Throughout this process, instructors and professors (which under this philosophy are the learning facilitators), work alongside students to facilitate group discussion. This can be done in class, workshops or group meetings.

Contact us if you would like more information on simulations and action learning, or access to a free demo account for one of our simulations.


reduce manufacturing cycle time text in a blackboard

Question of the Week: How do we reduce our Manufacturing Cycle Time?

Manufacturing cycle time in MikesBikes Advanced is the time from when an order is received to the factory to when it leaves the factory (to go to the warehouse). It is often measured in weeks and indicates the responsiveness of the production process.

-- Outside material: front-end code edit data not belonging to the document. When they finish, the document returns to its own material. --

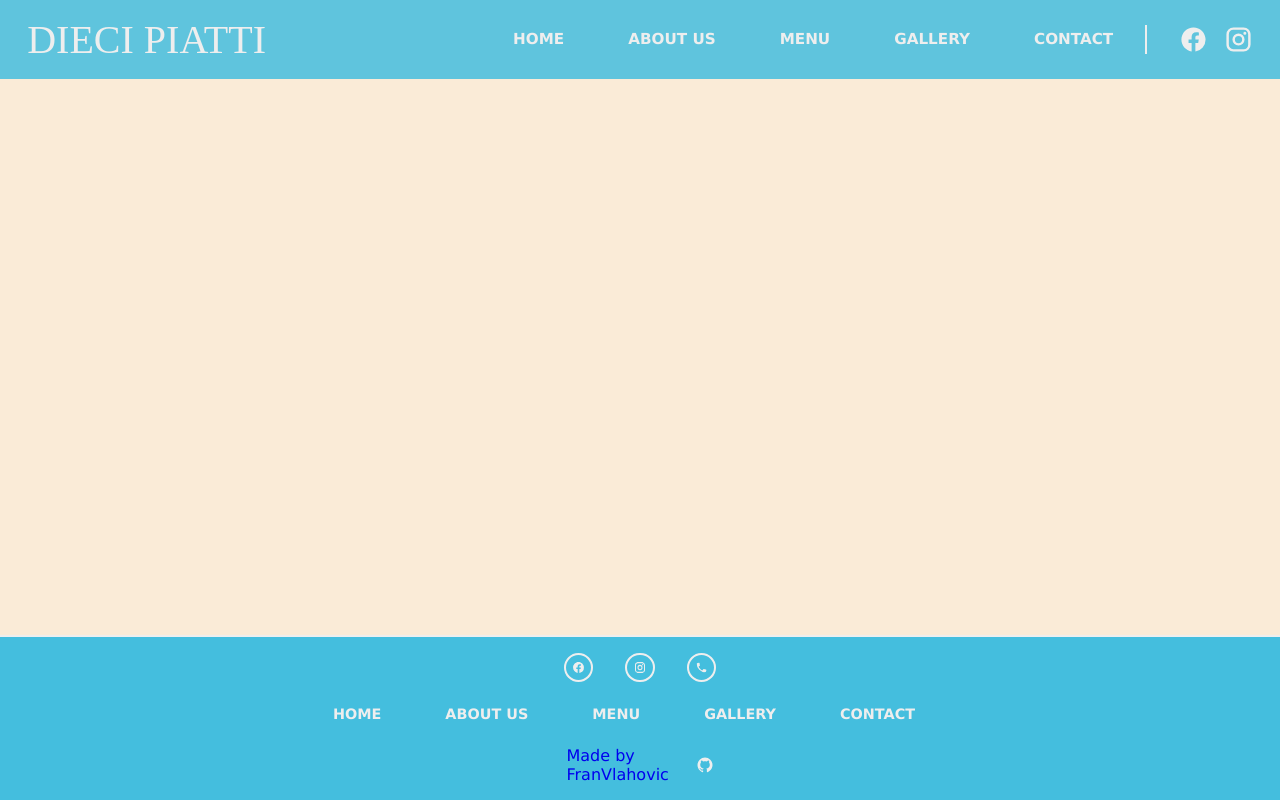
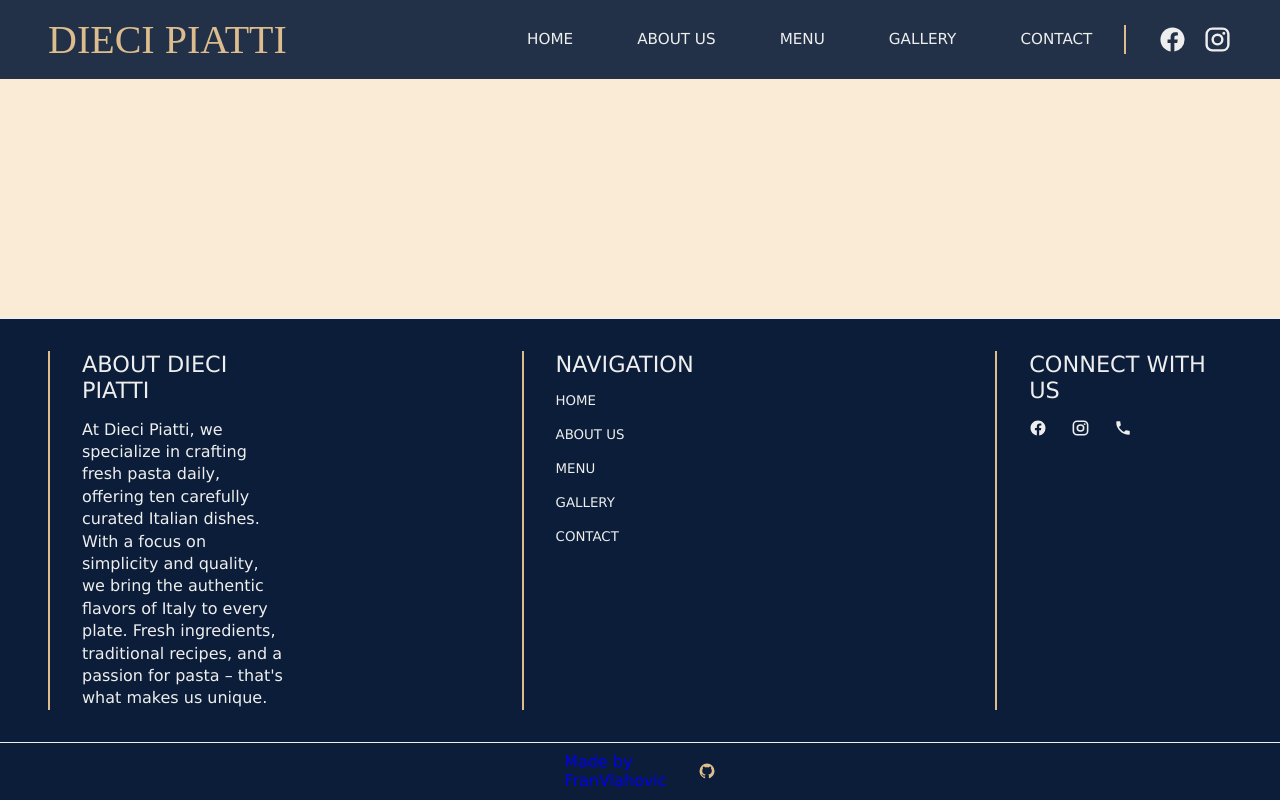
Before and after one commit to FranVlahovic/odin-restaurant-page, a website built with webpack: page src/template.html in a window 1280 px wide. Built offline with nearby package versions, Linux system fonts and the light colour scheme; a web font is replaced by a local one.

Commit message:
Update HTML & CSS Changed Footer layout and design. Changed rest of the page to match footer styling.

```diff
--- a/src/styles.css
+++ b/src/styles.css
@@ -8,10 +8,11 @@
 }
 
 :root {
-  --main-blue-color: #44bede;
+  --main-blue-color: #0b1d38;
   --main-second-color: #eeeeee;
+  --font-primary: #ddbc8d;
   --icons-primary-color: brightness(0) saturate(100%) invert(97%) sepia(9%) saturate(339%) hue-rotate(259deg) brightness(118%) contrast(87%);
-  --icons-second-color: brightness(0) saturate(100%) invert(83%) sepia(22%) saturate(7480%) hue-rotate(333deg) brightness(98%) contrast(93%);
+  --icons-second-color: brightness(0) saturate(100%) invert(78%) sepia(50%) saturate(245%) hue-rotate(354deg) brightness(92%) contrast(88%);
 }
 
 img {
@@ -25,54 +26,58 @@ body {
   grid-template-areas:
   "header"
   "content"
-  "footer";
+  "footer"
+  "copyright";
   grid-template-columns: 1fr;
-  grid-template-rows: auto 1fr auto;
+  grid-template-rows: auto 1fr auto auto;
   height: 100vh;
-
 
 }
 
 header {
   display: flex;
   grid-area: header;
-  padding: 1em 1.7em;
+  padding: 1em 3em;
   justify-content: space-between;
   align-items: center;
   position: fixed;
   width: 100%;
-  background-color: rgba(68, 190, 222, 0.85);
-  z-index: 1000; /* Keeps header on top */
+  background-color: rgba(11, 29, 56, 0.9);
+  z-index: 1000;
 }
 
 .header-logo {
   font-family: "Dokdo";
   font-weight: 100;
-  color: var(--main-second-color);
+  color: var(--font-primary);
   font-size: 2.5em;
 }
 
 nav, .footer-nav {
   display: flex;
   gap: 4em;
-  border-right: 2px solid var(--main-second-color);
+  border-right: 2px solid var(--font-primary);
   padding-right: 2em;
 }
 .footer-nav {
     border: none;
 }
 
-nav button, .footer-nav button {
+nav button {
   border: none;
   background-color: transparent;
   color: var(--main-second-color);
   font-family: Verdana, Geneva, Tahoma, sans-serif;
-  font-weight: bold;
+  font-weight: 400;
   cursor: pointer;
 }
 
 nav button {
     font-size: 0.95em;
+}
+
+nav button:hover {
+    border-bottom: 2px solid var(--font-primary);
 }
 .footer-nav button {
     font-size: 0.9em;
@@ -103,27 +108,67 @@ footer {
   background-color: var(--main-blue-color);
   display: flex;
   grid-area: footer;
-  flex-direction: column;
-  justify-content: space-evenly;
+  padding: 2em 3em;
+  justify-content: space-between;
   gap: 1.5em;
-  align-items: center;
-  padding: 1em 1.7em;
   border-top: 2px solid var(--main-second-color);
 }
 
-.footer-social-media {
+.footer-section {
     display: flex;
+    flex-direction: column;
+    font-family: Verdana, Geneva, Tahoma, sans-serif;
+    border-left: 2px solid var(--font-primary);
+    padding-left: 2em;
+    color: var(--main-second-color);
     width: 20%;
-    justify-content: center;
-    gap: 2em;
+    gap: 1em;
 }
-.footer-social-media img {
-    width: 12%;
-    border: 2px solid var(--main-second-color);
-    border-radius: 2em;
-    padding: 0.4em;
+
+.footer-section h2 {
+    font-weight: 400;
+    font-size: 1.4em;
+}
+.footer-section p {
+    font-size: 1em;
+    line-height: 1.4em;
+}
+
+.footer-nav-buttons {
+    display: flex;
+    flex-direction: column;
+    align-items: flex-start;
+    gap: 1.2em;
+}
+.footer-nav-buttons button {
+    border: none;
+    background-color: transparent;
+    color: var(--main-second-color);
+    font-family: Verdana, Geneva, Tahoma, sans-serif;
+    cursor: pointer;
+}
+.footer-nav-buttons button:hover {
+    border-left: 2px solid var(--font-primary);
+    padding-left: 0.8em;
+}
+
+.footer-socials {
+    display: flex;
+    gap: 1.5em;
+}
+.footer-socials img {
+    width: 9%;
     filter: var(--icons-primary-color);
     cursor: pointer;
+}
+
+.copyright {
+    grid-area: copyright;
+    display: flex;
+    justify-content: center;
+    padding: 0.6em;
+    background-color: #0b1d38;
+    border-top: 1px solid var(--main-second-color);
 }
 
 a {
@@ -143,8 +188,5 @@ a:visited {
 .github-icon {
     width: 12%;
     display: inline-block;
-    filter: var(--icons-primary-color);
+    filter: var(--icons-second-color);
 }
-.github-icon {
-    color: var(--main-second-color);
-}
--- a/src/template.html
+++ b/src/template.html
@@ -23,22 +23,37 @@
         </div>
     </header>
 
-    <div id="content"></div>
+    <div id="content">
+
+    </div>
 
     <footer id="footer">
-        <div class="footer-social-media">
-            <img src="img/facebook.svg" alt="Facebook Icon">
-            <img src="img/instagram.svg" alt="Instagram Icon">
-            <img src="img/phone.svg" alt="Whatsapp Icon">
+        <div class="footer-section">
+            <h2>ABOUT DIECI PIATTI</h2>
+            <p>At Dieci Piatti, we specialize in crafting fresh pasta daily, offering ten carefully curated Italian dishes. With a focus on simplicity and quality, we bring the authentic flavors of Italy to every plate. Fresh ingredients, traditional recipes, and a passion for pasta – that's what makes us unique.</p>
         </div>
-        <div class="footer-nav">
-            <button>HOME</button>
-            <button>ABOUT US</button>
-            <button>MENU</button>
-            <button>GALLERY</button>
-            <button>CONTACT</button>
+        <div class="footer-section">
+            <h2>NAVIGATION</h2>
+            <div class="footer-nav-buttons">
+                <button>HOME</button>
+                <button>ABOUT US</button>
+                <button>MENU</button>
+                <button>GALLERY</button>
+                <button>CONTACT</button>
+            </div>
         </div>
+        <div class="footer-section">
+            <h2>CONNECT WITH US</h2>
+            <div class="footer-socials">
+                <img src="img/facebook.svg" alt="" class="facebook-footer">
+                <img src="img/instagram.svg" alt="" class="instagram-footer">
+                <img src="img/phone.svg" alt="" class="whatsapp-footer">
+            </div>
+        </div>
+    </footer>
+
+    <div class="copyright">
         <a href="https://github.com/FranVlahovic">Made by FranVlahovic<img src="img/github.svg" alt="GitHub Icon" class="github-icon"></a>
-    </footer>
+    </div>
 </body>
 </html>
```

While simply holding finished goods stocks allow rapid fulfillment of a customer’s order, it requires financing (money tied up in stock). Long manufacturing cycle times mean less responsiveness to changes in demand patterns – e.g. if a new competitive product takes the market share. Hence, reducing manufacturing cycle time is desirable where possible. This will usually mean manufacturing with small batch sizes. However, small batch sizes mean frequent setups. Setup times must be reduced to avoid most of the capacity of the machine being taken up on non-product setup time, rather than working on the product.

To get the best trade-off between responsiveness  and capacity utilization in a fast changing market, investments in just-in-time systems and computer integrated machinery are required.

Other contributors to the length of the cycle times are:

  • Number of products
  • Complexity of products being produced by the firm and;
  • The firm’s factory capacity

A rough rule of thumb is that production cycle time will increase in proportion to increases in batch size, number of products or product complexity. On the other hand, it will decrease in proportion to any increases in factory capacity.

Do you have a question suggestion for our next question of the week? Send us a message.